This map shows the land cover in the Nordic Region in 2012. Land cover data indicates the physical land type, helping to understand the current landscape of an area. The different colours represent land cover types with urban/artificial surfaces in red, agricultural areas in orange, forests in green, scrub and herbaceous vegetation in yellow, bare ground in grey, water bodies in blue and glaciers and perpetual snow in white. There are significant differences between the Nordic countries in terms of their land use. Denmark is largely agricultural (62%), while Finland (73%), a large part of Sweden (69%) and south-eastern Norway (28%) are all dominated by forest, mainly coniferous. Iceland and the Faroe Islands have large areas of scrub and herbaceous vegetation, suitable for grazing livestock. Open land with little vegetation is significant for many regions in Norway and Iceland. Vast parts of Greenland and parts of Iceland are glaciers. The Nordic countries all have long coastlines and easy access to marine resources. The map is a Corine 2012 raster DB (V. 18.5) at 100m resolution from the European Environmental Agency and the Copernicus program, with funding by the European Union. For Faeroe Islands and Greenland the data is from GlobCover 2009 land cover, ESA 2010 and UCLouvain (harmonization by Nordregio).
NEET rate for young people 18-25 years in 2016
Share of young people aged 18-25 years neither in employment nor in education and training in 2016 There are a range of reasons why a young person may become part of the “NEETs” group, including (but not limited to): complex personal or family related issues; young people’s greater vulnerability in the labour market during times of economic crisis; and the growing trend towards precarious forms of employment for young people. Successful reengagement of these young people with learning and/or the labour market is a key challenge for policy makers and is vital to reducing the risk of long-term unemployment and social exclusion later in life. The map highlights two Polish regions, Podkarpackie and Warminsko-Mazurskie, as having the highest NEET rates in the BSR. High rates can also be found in several other Polish regions as well as the Northern and Eastern Finland Region. The lowest NEET rates in the Baltic Sea Region can be found in the Norwegian Capital Region, followed by several regions in Sweden, Norway and Denmark.

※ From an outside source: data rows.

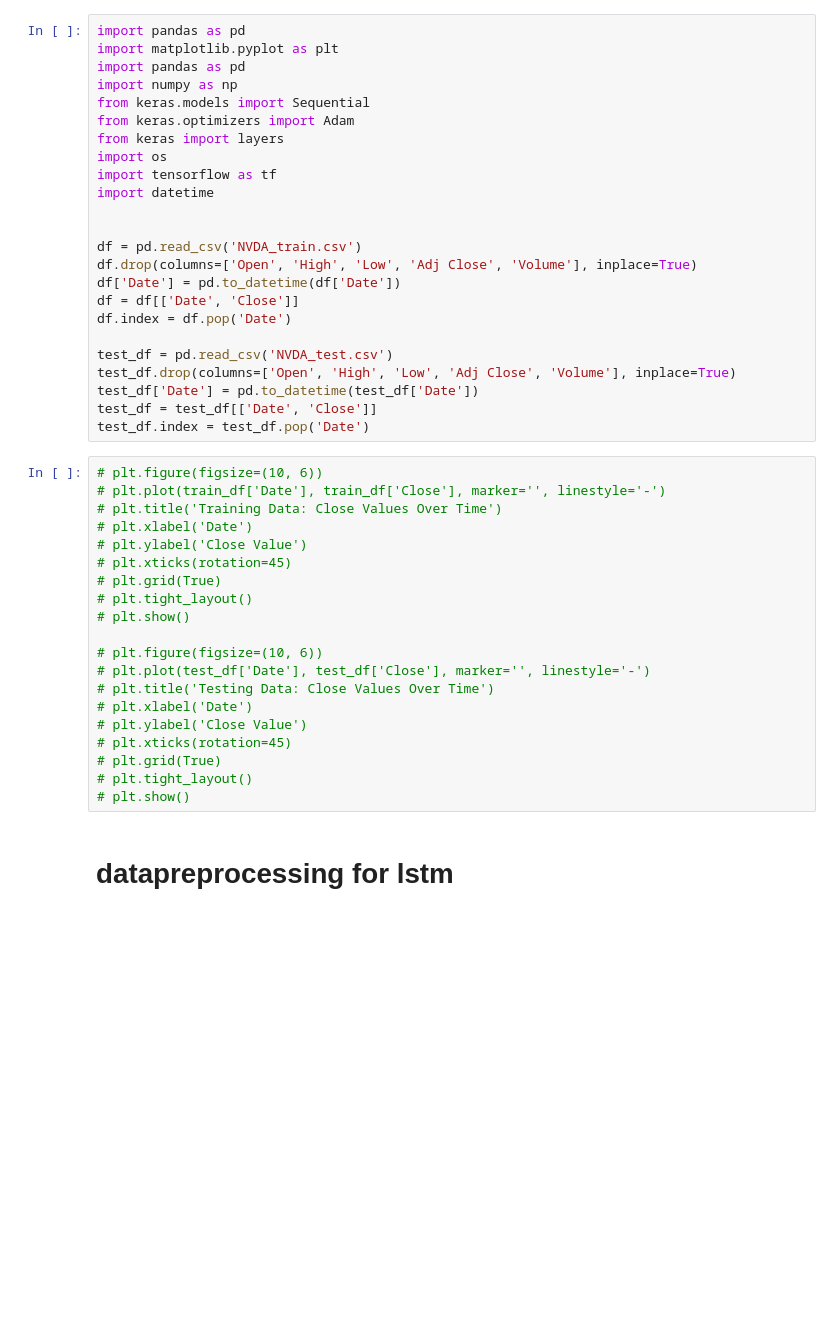
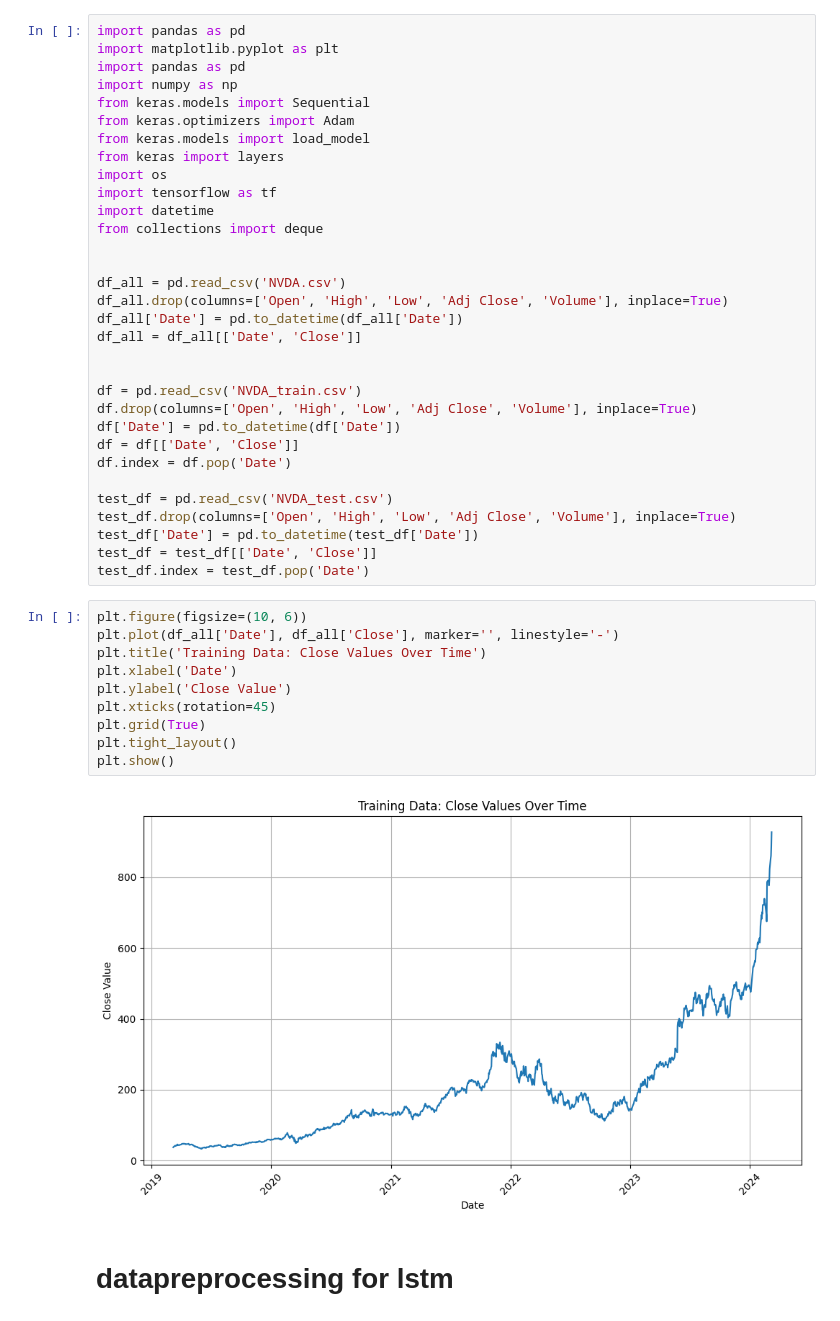
Before and after one commit to GustavLundberg1/LSTM-Neural-Network-for-Stock-Market-prediciton, a Jupyter notebook: main.ipynb, the cells around one changed output. Drawn from its saved outputs; the diff is of its cells as text; blank space fills up the shorter version.

Commit message:
-test changes

```diff
--- a/main.ipynb
+++ b/main.ipynb
@@ -5,10 +5,18 @@ import pandas as pd
 import numpy as np
 from keras.models import Sequential
 from keras.optimizers import Adam
+from keras.models import load_model
 from keras import layers
 import os
 import tensorflow as tf
 import datetime
+from collections import deque
+
+
+df_all = pd.read_csv('NVDA.csv')
+df_all.drop(columns=['Open', 'High', 'Low', 'Adj Close', 'Volume'], inplace=True)
+df_all['Date'] = pd.to_datetime(df_all['Date'])
+df_all = df_all[['Date', 'Close']]
 
 
 df = pd.read_csv('NVDA_train.csv')
@@ -23,25 +31,17 @@ test_df['Date'] = pd.to_datetime(test_df['Date'])
 test_df = test_df[['Date', 'Close']]
 test_df.index = test_df.pop('Date')
 # %%
-# plt.figure(figsize=(10, 6))
-# plt.plot(train_df['Date'], train_df['Close'], marker='', linestyle='-')
-# plt.title('Training Data: Close Values Over Time')
-# plt.xlabel('Date')
-# plt.ylabel('Close Value')
-# plt.xticks(rotation=45)
-# plt.grid(True)
-# plt.tight_layout()
-# plt.show()
-
-# plt.figure(figsize=(10, 6))
-# plt.plot(test_df['Date'], test_df['Close'], marker='', linestyle='-')
-# plt.title('Testing Data: Close Values Over Time')
-# plt.xlabel('Date')
-# plt.ylabel('Close Value')
-# plt.xticks(rotation=45)
-# plt.grid(True)
-# plt.tight_layout()
-# plt.show()
+plt.figure(figsize=(10, 6))
+plt.plot(df_all['Date'], df_all['Close'], marker='', linestyle='-')
+plt.title('Training Data: Close Values Over Time')
+plt.xlabel('Date')
+plt.ylabel('Close Value')
+plt.xticks(rotation=45)
+plt.grid(True)
+plt.tight_layout()
+plt.show()
+# %% [output]
+[figure, added]
 # %% [markdown]
 # datapreprocessing for lstm
 # %%
```
Also changed, not shown: parts of 10 cells of this notebook, 1 other file.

Youth unemployment rate in 2016
The map highlights two Polish regions, Podkarpackie and Lubuskie, as having the highest youth unemployment rates in the BSR. Several other regions in Poland, along with regions in Northern Finland, Central Sweden and the southernmost Swedish region of Skåne, have also been rather severely hit by youth unemployment. The lowest youth unemployment rates can be found in several Russian regions, among them St. Petersburg, and in regions in Northern Germany and Northern Norway.
Tertiary education among working-age population, change 2010-2015
The Nordic countries, as well as Estonia and Lithuania, have had among the highest levels of tertiary education in Europe in recent years. This map demonstrates that many regions, particularly those in Poland, are catching up. Several Lithuanian and Latvian regions have also had high rates of positive change between 2010 and 2015. The most modest growth rates, between 0 and 1.5 percent change, were experienced in two Estonian regions, one in Denmark and one in Northern Germany. Mecklenburg-Vorpommern and Brandenburg, in North-Eastern Germany, were the only regions within the Baltic Sea Region to experience a decrease in the share of working-age persons with tertiary level education from 2010-2015.